Anyway, as Yves at Naked Capitalism points out, the REAL reasons for the secrecy clause may be 1. to help the banks avoid litigation, rather than avoid bad press, and 2. to avoid publicizing the meager settlement amounts. So don't say that Wonkette doesn't keep its promises -- we promised you even more bad news and here it is!
Overall, the FDIC collected $787 million in settlements by pressing civil claims related to bank failures from 2007 through 2012 — a fraction of its total losses.
Don't worry, very little of this actually came out of anyone's pocket, it came from insurance policies or from "the shareholders."
FDIC spokesman David Barr said the agency always tries to settle failed-bank cases before filing lawsuits and that it announces settlements only when damage payments are large and media interest intense. He declined to discuss the legal strategy behind the Deutsche Bank deal and other no-press-release agreements. A Deutsche Bank spokeswoman declined to comment.
Well duh, there is no legal strategy behind any of this. Also let us clarify on behalf of David Barr that the FDIC does not ever file lawsuits against banks, but it's nice that he is worried about "intense" media scrutiny. This way, the banks have plenty of time to issue 43-page-long dress codes and throw lavish cocktail parties.

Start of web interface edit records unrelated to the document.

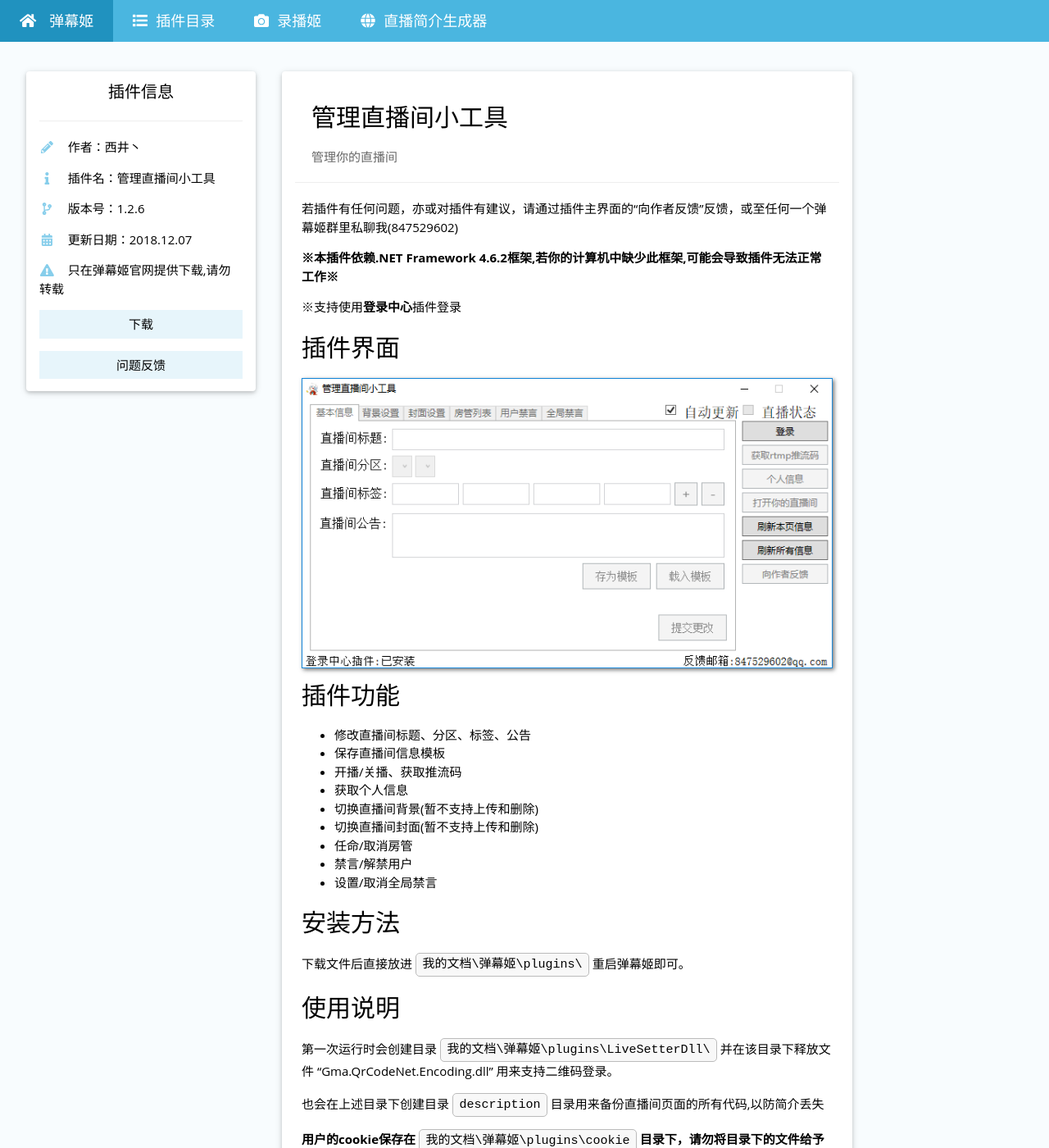
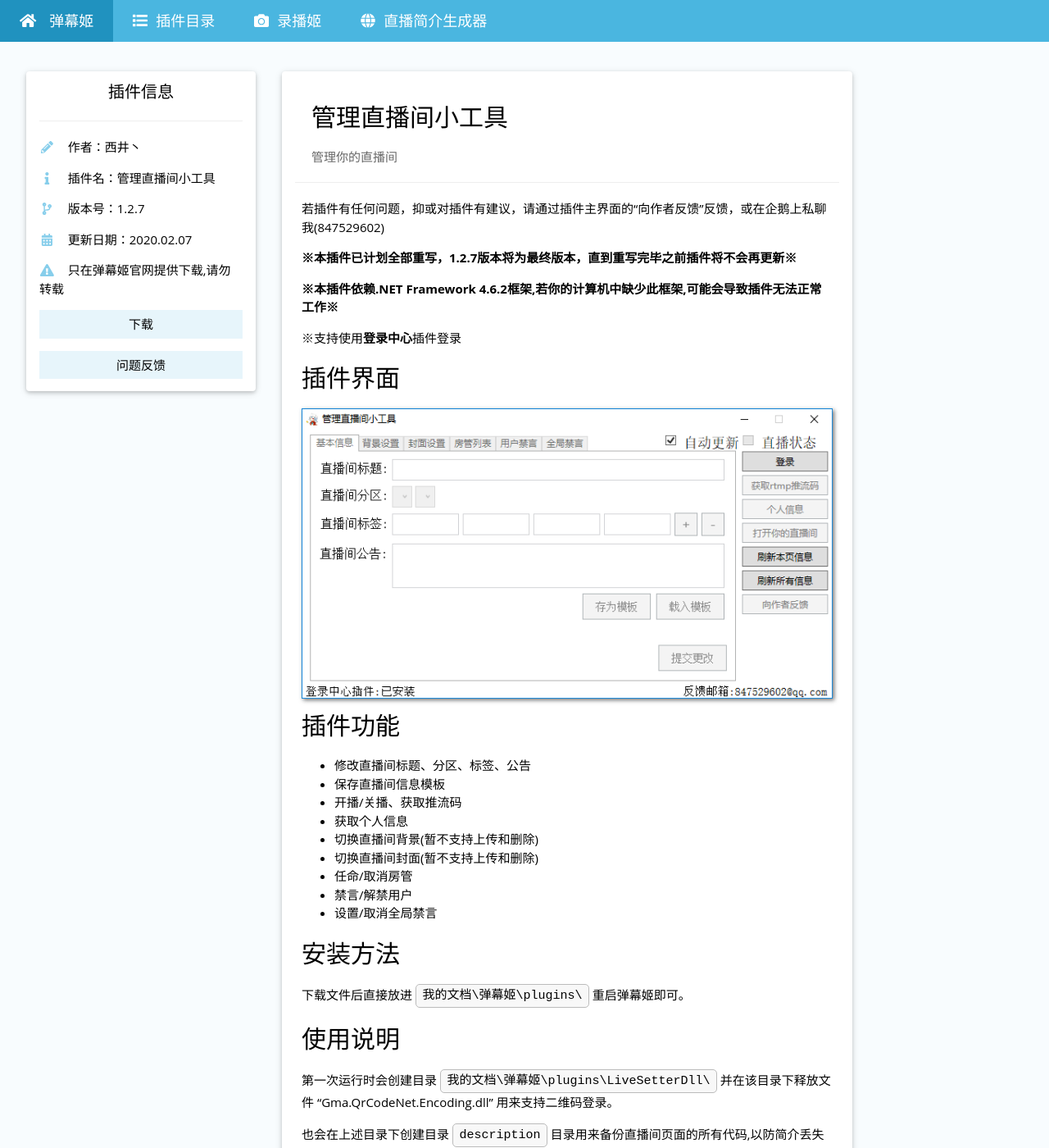
Before and after one commit to Bililive/www.danmuji.org, a Jekyll site: the page built from _plugin/LiveSetter.md, in a window 1280 px wide and 1400 px high. Shown: the whole window at 82% size. Built offline with Jekyll 4.4.1, drawn with Linux system fonts in a browser that asks for light colours; some of the changed text lies outside the part shown.

Commit message:
更新管理直播间小工具至1.2.7
修复了大部分被破站弃用的接口导致插件功能无法正确使用的问题。修复窗体大小不合适的问题。※本插件已计划全部重写，1.2.7版本将为最终版本，直到重写完毕之前插件将不会再更新

```diff
--- a/_plugin/LiveSetter.md
+++ b/_plugin/LiveSetter.md
@@ -5,16 +5,18 @@
 plugin_author: 西井丶
 plugin_name: 管理直播间小工具
 plugin_desc: 管理你的直播间
-plugin_version: 1.2.6
-plugin_update_datetime: 2018-12-07 14:01:59 +0800
+plugin_version: 1.2.7
+plugin_update_datetime: 2020-02-07 21:12:43 +0800
 plugin_update_desc: |-
-  修改获取房管列表的方法，使其能获取到至多100名房管。禁用用户名与密码的登录功能（B站已禁用旧登录接口的调用）。当超管警告直播间时，插件将会输出到弹幕姬日志界面
+  修复了大部分被破站弃用的接口导致插件功能无法正确使用的问题。修复窗体大小不合适的问题。※本插件已计划全部重写，1.2.7版本将为最终版本，直到重写完毕之前插件将不会再更新
 plugin_dllink: /resource/LiveSetter/LiveSetter.zip
 plugin_contact: =02bj5Scx5CcpZHQkVGdjVGdvJHc4VGIwiY52uL5uKY6BCY6R+Y53+K6YKa6ueZ6Eq552uL5S+o5syp5
 plugin_dlnote: 只在弹幕姬官网提供下载,请勿转载
 ---
 
-若插件有任何问题，亦或对插件有建议，请通过插件主界面的“向作者反馈”反馈，或至任何一个弹幕姬群里私聊我(847529602)
+若插件有任何问题，抑或对插件有建议，请通过插件主界面的“向作者反馈”反馈，或在企鹅上私聊我(847529602)
+
+**※本插件已计划全部重写，1.2.7版本将为最终版本，直到重写完毕之前插件将不会再更新※**
 
 **※本插件依赖.NET Framework 4.6.2框架,若你的计算机中缺少此框架,可能会导致插件无法正常工作※**
 
@@ -53,6 +55,7 @@
 
 更新日志
 ---
+- 2020-02-07 21:12:43 修复了大部分被破站弃用的接口导致插件功能无法正确使用的问题。修复窗体大小不合适的问题。※本插件已计划全部重写，1.2.7版本将为最终版本，直到重写完毕之前插件将不会再更新
 - 2018-12-07 14:01:59 修改获取房管列表的方法，使其能获取到至多100名房管。禁用用户名与密码的登录功能（B站已禁用旧登录接口的调用）。当超管警告直播间时，插件将会输出到弹幕姬日志界面
 - 2018-09-17 13:04:45 添加修改直播间公告的功能
 - 2018-07-24 20:44:00 修复了当封禁列表长度大于等于10的时候，程序无限请求的问题；解决版本号问题；获取封面图片的方法改为异步（这样就不会卡死弹幕姬）
```
Also changed, not shown: 2 other files.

Here is what we think will happen: this discovery will become a matter of Great Concern and all kinds of Senators and Congresspeople will offer soundbites about how very awful this is, and only a few of them (Elizabeth Warren being one of them, of course) will actually try to do anything about it. Meanwhile, certain Very Serious People in the media will explain at us why it is for our own good to not know what our government is doing, especially where the banks are concerned. Then the banks will make some hefty donation to someone or other, and no progress will be made on fixing any of this.
We do not HOPE this will happen, of course, but we haven't really seen hard evidence of anyone (other than Elizabeth Warren and Bernie Sanders, really) wanting the system to change. Here is to the system, let's all go buy pitchforks!